TASK DATA:
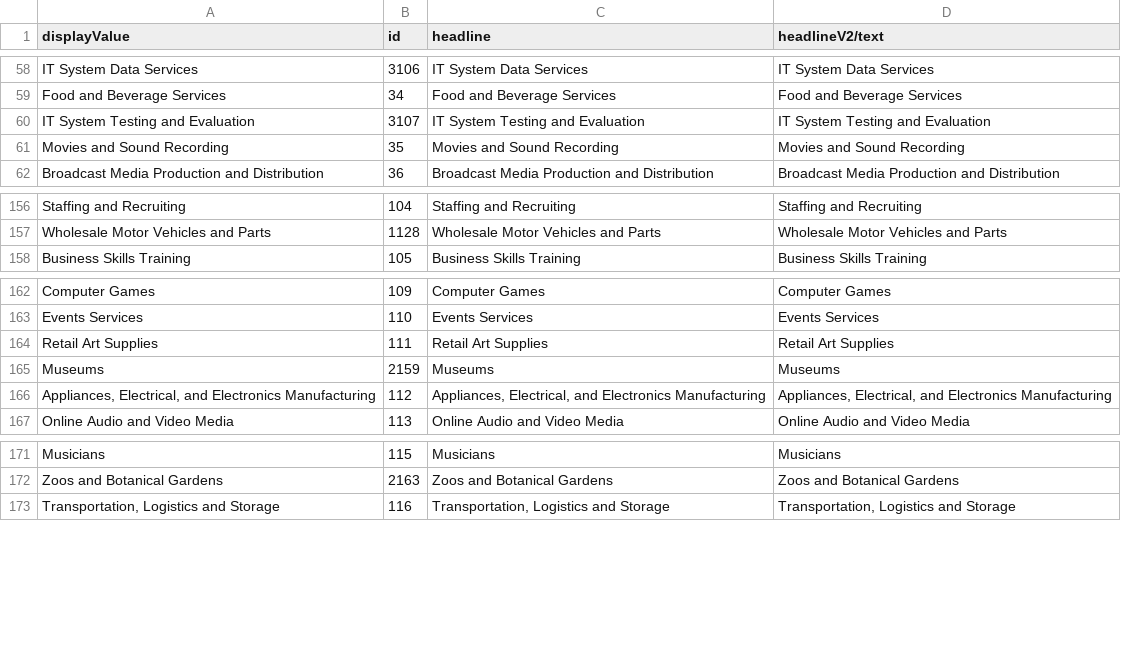
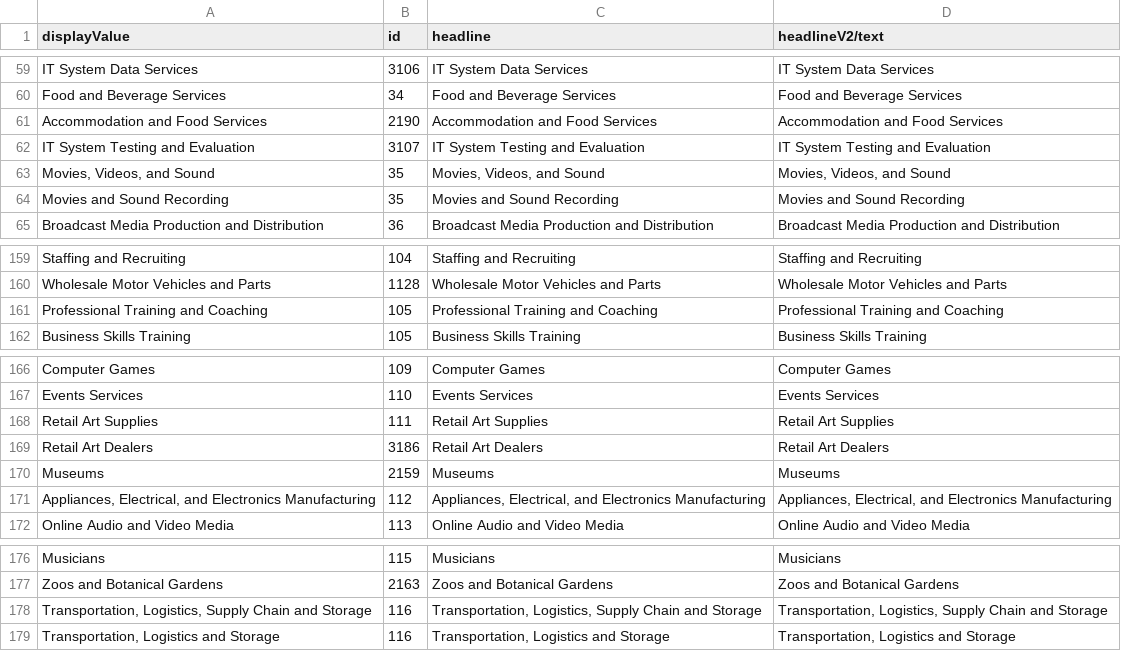
Before and after one commit to awesome5566/SalesNavAI, a CSV file: Industry IDs.csv, drawn as a sheet; only a part is shown, gaps mark what is left out; the diff covers the shown part only.

```diff
--- a/Industry IDs.csv
+++ b/Industry IDs.csv
@@ -59,3 +60,5 @@ IT System Data Services,3106,IT System Data Services,IT System Data Services
 Food and Beverage Services,34,Food and Beverage Services,Food and Beverage Services
+"Accommodation and Food Services",2190,"Accommodation and Food Services","Accommodation and Food Services"
 IT System Testing and Evaluation,3107,IT System Testing and Evaluation,IT System Testing and Evaluation
+"Movies, Videos, and Sound",35,"Movies, Videos, and Sound","Movies, Videos, and Sound"
 Movies and Sound Recording,35,Movies and Sound Recording,Movies and Sound Recording
@@ -157,2 +160,3 @@ Staffing and Recruiting,104,Staffing and Recruiting,Staffing and Recruiting
 Wholesale Motor Vehicles and Parts,1128,Wholesale Motor Vehicles and Parts,Wholesale Motor Vehicles and Parts
+"Professional Training and Coaching",105,"Professional Training and Coaching","Professional Training and Coaching"
 Business Skills Training,105,Business Skills Training,Business Skills Training
@@ -164,2 +168,3 @@ Events Services,110,Events Services,Events Services
 Retail Art Supplies,111,Retail Art Supplies,Retail Art Supplies
+"Retail Art Dealers",3186,"Retail Art Dealers","Retail Art Dealers"
 Museums,2159,Museums,Museums
@@ -172,2 +177,3 @@ Musicians,115,Musicians,Musicians
 Zoos and Botanical Gardens,2163,Zoos and Botanical Gardens,Zoos and Botanical Gardens
+"Transportation, Logistics, Supply Chain and Storage",116,"Transportation, Logistics, Supply Chain and Storage","Transportation, Logistics, Supply Chain and Storage"
 "Transportation, Logistics and Storage",116,"Transportation, Logistics and Storage","Transportation, Logistics and Storage"
```
Also changed, not shown: 21 added rows elsewhere in this file, 2 other files.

PROMPT:
The answer should match the material exactly, with every picture removed.

RESULT FOR THIS EXERCISE:
Before and after one commit to awesome5566/SalesNavAI, a CSV file: Industry IDs.csv, drawn as a sheet; only a part is shown, gaps mark what is left out; the diff covers the shown part only.

```diff
--- a/Industry IDs.csv
+++ b/Industry IDs.csv
@@ -59,3 +60,5 @@ IT System Data Services,3106,IT System Data Services,IT System Data Services
 Food and Beverage Services,34,Food and Beverage Services,Food and Beverage Services
+"Accommodation and Food Services",2190,"Accommodation and Food Services","Accommodation and Food Services"
 IT System Testing and Evaluation,3107,IT System Testing and Evaluation,IT System Testing and Evaluation
+"Movies, Videos, and Sound",35,"Movies, Videos, and Sound","Movies, Videos, and Sound"
 Movies and Sound Recording,35,Movies and Sound Recording,Movies and Sound Recording
@@ -157,2 +160,3 @@ Staffing and Recruiting,104,Staffing and Recruiting,Staffing and Recruiting
 Wholesale Motor Vehicles and Parts,1128,Wholesale Motor Vehicles and Parts,Wholesale Motor Vehicles and Parts
+"Professional Training and Coaching",105,"Professional Training and Coaching","Professional Training and Coaching"
 Business Skills Training,105,Business Skills Training,Business Skills Training
@@ -164,2 +168,3 @@ Events Services,110,Events Services,Events Services
 Retail Art Supplies,111,Retail Art Supplies,Retail Art Supplies
+"Retail Art Dealers",3186,"Retail Art Dealers","Retail Art Dealers"
 Museums,2159,Museums,Museums
@@ -172,2 +177,3 @@ Musicians,115,Musicians,Musicians
 Zoos and Botanical Gardens,2163,Zoos and Botanical Gardens,Zoos and Botanical Gardens
+"Transportation, Logistics, Supply Chain and Storage",116,"Transportation, Logistics, Supply Chain and Storage","Transportation, Logistics, Supply Chain and Storage"
 "Transportation, Logistics and Storage",116,"Transportation, Logistics and Storage","Transportation, Logistics and Storage"
```
Also changed, not shown: 21 added rows elsewhere in this file, 2 other files.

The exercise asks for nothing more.